Exercise:
Every line below that holds the string "クラブハウスでの一幕" must be copied.

Edit tracking data
*****
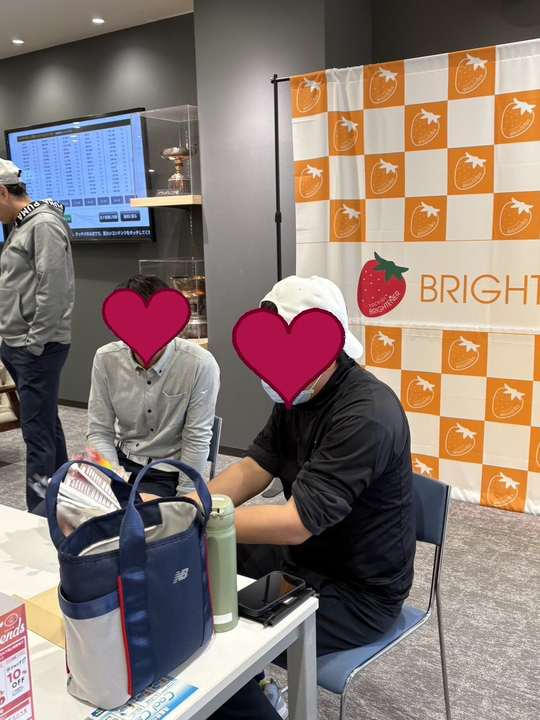
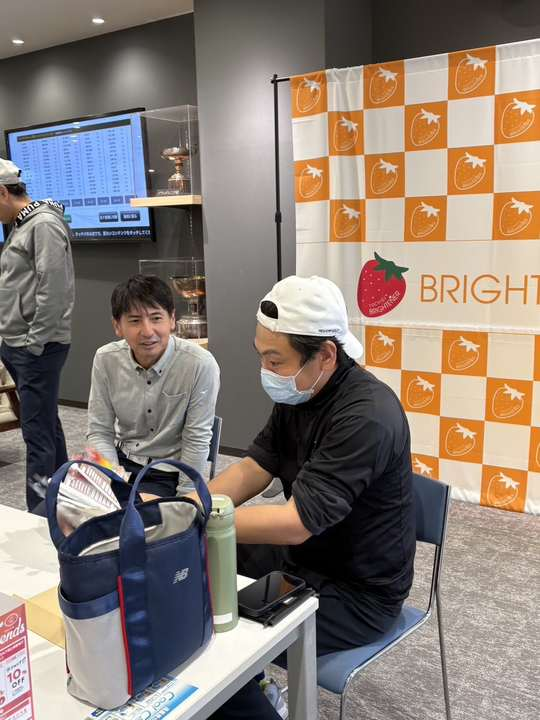
ギャラリー写真からハートを取り除く
元写真を圧縮し直して差し替える。

Changed region(s): [[0.4148, 0.4278, 0.6519, 0.5806], [0.1778, 0.3972, 0.3556, 0.5194], [0.8889, 0.55, 0.9185, 0.5806]]

diff --git a/index.html b/index.html
@@ -65,7 +65,7 @@
     background:
       radial-gradient(circle at 18% 22%, rgba(232,169,192,.18), transparent 42%),
       linear-gradient(180deg, rgba(90,31,57,.78), rgba(63,20,42,.90)),
-      url('images/hero.jpg?v=20261119e') center/cover no-repeat;
+      url('images/hero.jpg?v=20261122a') center/cover no-repeat;
     position:relative;overflow:hidden;padding:120px 0 80px;
   }
   .hero::before{content:"";position:absolute;inset:0;opacity:.05;pointer-events:none;background-image:repeating-linear-gradient(115deg,#fff 0 2px,transparent 2px 9px)}
@@ -467,26 +467,26 @@
     </div>
     <div class="scene-show rv" data-slideshow>
       <div class="scene-stage">
-        <figure class="scene-slide is-active"><img loading="eager" fetchpriority="high" decoding="async" src="images/slideshow/slide-01.jpg?v=20261119e" alt="クラブハウスでの集合"></figure>
-        <figure class="scene-slide"><img loading="lazy" decoding="async" src="images/slideshow/slide-02.jpg?v=20261119e" alt="ラウンジでの記念写真"></figure>
-        <figure class="scene-slide"><img loading="lazy" decoding="async" src="images/slideshow/slide-03.jpg?v=20261119e" alt="クラブハウスでの交流"></figure>
-        <figure class="scene-slide"><img loading="lazy" decoding="async" src="images/slideshow/slide-04.jpg?v=20261119e" alt="コースでの一コマ"></figure>
-        <figure class="scene-slide"><img loading="lazy" decoding="async" src="images/slideshow/slide-05.jpg?v=20261119e" alt="グリーンでの祝福"></figure>
-        <figure class="scene-slide"><img loading="lazy" decoding="async" src="images/slideshow/slide-06.jpg?v=20261119e" alt="プレー中の様子"></figure>
-        <figure class="scene-slide"><img loading="lazy" decoding="async" src="images/slideshow/slide-07.jpg?v=20261119e" alt="ティーショットの一コマ"></figure>
-        <figure class="scene-slide"><img loading="lazy" decoding="async" src="images/slideshow/slide-08.jpg?v=20261119e" alt="参加者の集合写真"></figure>
-        <figure class="scene-slide"><img loading="lazy" decoding="async" src="images/slideshow/slide-09.jpg?v=20261119e" alt="ラウンドの思い出"></figure>
-        <figure class="scene-slide"><img loading="lazy" decoding="async" src="images/slideshow/slide-10.jpg?v=20261119e" alt="コースサイドの風景"></figure>
-        <figure class="scene-slide"><img loading="lazy" decoding="async" src="images/slideshow/slide-11.jpg?v=20261119e" alt="クラブハウスでの一幕"></figure>
-        <figure class="scene-slide"><img loading="lazy" decoding="async" src="images/slideshow/slide-12.jpg?v=20261119e" alt="フェアウェイでのショット"></figure>
-        <figure class="scene-slide"><img loading="lazy" decoding="async" src="images/slideshow/slide-13.jpg?v=20261119e" alt="参加者同士の交流"></figure>
-        <figure class="scene-slide"><img loading="lazy" decoding="async" src="images/slideshow/slide-14.jpg?v=20261119e" alt="プレー後の様子"></figure>
-        <figure class="scene-slide"><img loading="lazy" decoding="async" src="images/slideshow/slide-15.jpg?v=20261119e" alt="記念の一枚"></figure>
-        <figure class="scene-slide"><img loading="lazy" decoding="async" src="images/slideshow/slide-16.jpg?v=20261119e" alt="ラウンド風景"></figure>
-        <figure class="scene-slide"><img loading="lazy" decoding="async" src="images/slideshow/slide-17.jpg?v=20261119e" alt="笑顔のスナップ"></figure>
-        <figure class="scene-slide"><img loading="lazy" decoding="async" src="images/slideshow/slide-18.jpg?v=20261119e" alt="コンペの一コマ"></figure>
-        <figure class="scene-slide"><img loading="lazy" decoding="async" src="images/slideshow/slide-19.jpg?v=20261119e" alt="集合の記念写真"></figure>
-        <figure class="scene-slide"><img loading="lazy" decoding="async" src="images/slideshow/slide-20.jpg?v=20261119e" alt="コースの景色"></figure>
+        <figure class="scene-slide is-active"><img loading="eager" fetchpriority="high" decoding="async" src="images/slideshow/slide-01.jpg?v=20261122a" alt="クラブハウスでの集合"></figure>
+        <figure class="scene-slide"><img loading="lazy" decoding="async" src="images/slideshow/slide-02.jpg?v=20261122a" alt="ラウンジでの記念写真"></figure>
+        <figure class="scene-slide"><img loading="lazy" decoding="async" src="images/slideshow/slide-03.jpg?v=20261122a" alt="クラブハウスでの交流"></figure>
+        <figure class="scene-slide"><img loading="lazy" decoding="async" src="images/slideshow/slide-04.jpg?v=20261122a" alt="コースでの一コマ"></figure>
+        <figure class="scene-slide"><img loading="lazy" decoding="async" src="images/slideshow/slide-05.jpg?v=20261122a" alt="グリーンでの祝福"></figure>
+        <figure class="scene-slide"><img loading="lazy" decoding="async" src="images/slideshow/slide-06.jpg?v=20261122a" alt="プレー中の様子"></figure>
+        <figure class="scene-slide"><img loading="lazy" decoding="async" src="images/slideshow/slide-07.jpg?v=20261122a" alt="ティーショットの一コマ"></figure>
+        <figure class="scene-slide"><img loading="lazy" decoding="async" src="images/slideshow/slide-08.jpg?v=20261122a" alt="参加者の集合写真"></figure>
+        <figure class="scene-slide"><img loading="lazy" decoding="async" src="images/slideshow/slide-09.jpg?v=20261122a" alt="ラウンドの思い出"></figure>
+        <figure class="scene-slide"><img loading="lazy" decoding="async" src="images/slideshow/slide-10.jpg?v=20261122a" alt="コースサイドの風景"></figure>
+        <figure class="scene-slide"><img loading="lazy" decoding="async" src="images/slideshow/slide-11.jpg?v=20261122a" alt="クラブハウスでの一幕"></figure>
+        <figure class="scene-slide"><img loading="lazy" decoding="async" src="images/slideshow/slide-12.jpg?v=20261122a" alt="フェアウェイでのショット"></figure>
+        <figure class="scene-slide"><img loading="lazy" decoding="async" src="images/slideshow/slide-13.jpg?v=20261122a" alt="参加者同士の交流"></figure>
+        <figure class="scene-slide"><img loading="lazy" decoding="async" src="images/slideshow/slide-14.jpg?v=20261122a" alt="プレー後の様子"></figure>
+        <figure class="scene-slide"><img loading="lazy" decoding="async" src="images/slideshow/slide-15.jpg?v=20261122a" alt="記念の一枚"></figure>
+        <figure class="scene-slide"><img loading="lazy" decoding="async" src="images/slideshow/slide-16.jpg?v=20261122a" alt="ラウンド風景"></figure>
+        <figure class="scene-slide"><img loading="lazy" decoding="async" src="images/slideshow/slide-17.jpg?v=20261122a" alt="笑顔のスナップ"></figure>
+        <figure class="scene-slide"><img loading="lazy" decoding="async" src="images/slideshow/slide-18.jpg?v=20261122a" alt="コンペの一コマ"></figure>
+        <figure class="scene-slide"><img loading="lazy" decoding="async" src="images/slideshow/slide-19.jpg?v=20261122a" alt="集合の記念写真"></figure>
+        <figure class="scene-slide"><img loading="lazy" decoding="async" src="images/slideshow/slide-20.jpg?v=20261122a" alt="コースの景色"></figure>
       </div>
       <div class="scene-side">
         <div class="scene-count" data-count>1 / 20</div>
@@ -496,12 +496,12 @@
       </div>
     </div>
     <div class="gal rv">
-      <div class="gal-item"><img loading="lazy" decoding="async" src="images/slideshow/slide-04.jpg?v=20261119e" alt="コースでの一コマ"></div>
-      <div class="gal-item"><img loading="lazy" decoding="async" src="images/slideshow/slide-05.jpg?v=20261119e" alt="グリーンでの祝福"></div>
-      <div class="gal-item"><img loading="lazy" decoding="async" src="images/slideshow/slide-02.jpg?v=20261119e" alt="ラウンジでの記念写真"></div>
-      <div class="gal-item"><img loading="lazy" decoding="async" src="images/slideshow/slide-01.jpg?v=20261119e" alt="クラブハウスでの集合"></div>
-      <div class="gal-item"><img loading="lazy" decoding="async" src="images/slideshow/slide-12.jpg?v=20261119e" alt="フェアウェイでのショット"></div>
-      <div class="gal-item"><img loading="lazy" decoding="async" src="images/slideshow/slide-20.jpg?v=20261119e" alt="コースの景色"></div>
+      <div class="gal-item"><img loading="lazy" decoding="async" src="images/slideshow/slide-04.jpg?v=20261122a" alt="コースでの一コマ"></div>
+      <div class="gal-item"><img loading="lazy" decoding="async" src="images/slideshow/slide-05.jpg?v=20261122a" alt="グリーンでの祝福"></div>
+      <div class="gal-item"><img loading="lazy" decoding="async" src="images/slideshow/slide-02.jpg?v=20261122a" alt="ラウンジでの記念写真"></div>
+      <div class="gal-item"><img loading="lazy" decoding="async" src="images/slideshow/slide-01.jpg?v=20261122a" alt="クラブハウスでの集合"></div>
+      <div class="gal-item"><img loading="lazy" decoding="async" src="images/slideshow/slide-12.jpg?v=20261122a" alt="フェアウェイでのショット"></div>
+      <div class="gal-item"><img loading="lazy" decoding="async" src="images/slideshow/slide-20.jpg?v=20261122a" alt="コースの景色"></div>
     </div>
   </div>
 </section>
@@ -515,7 +515,7 @@
     </div>
     <div class="venue-grid rv">
       <div class="venue-photo">
-        <img src="images/venue.jpg?v=20261119e" alt="関東国際カントリークラブのコースとクラブハウス"
+        <img src="images/venue.jpg?v=20261122a" alt="関東国際カントリークラブのコースとクラブハウス"
              style="width:100%;height:100%;object-fit:cover;">
       </div>
       <div class="venue-info">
*****
Reply:
-        <figure class="scene-slide"><img loading="lazy" decoding="async" src="images/slideshow/slide-11.jpg?v=20261119e" alt="クラブハウスでの一幕"></figure>
+        <figure class="scene-slide"><img loading="lazy" decoding="async" src="images/slideshow/slide-11.jpg?v=20261122a" alt="クラブハウスでの一幕"></figure>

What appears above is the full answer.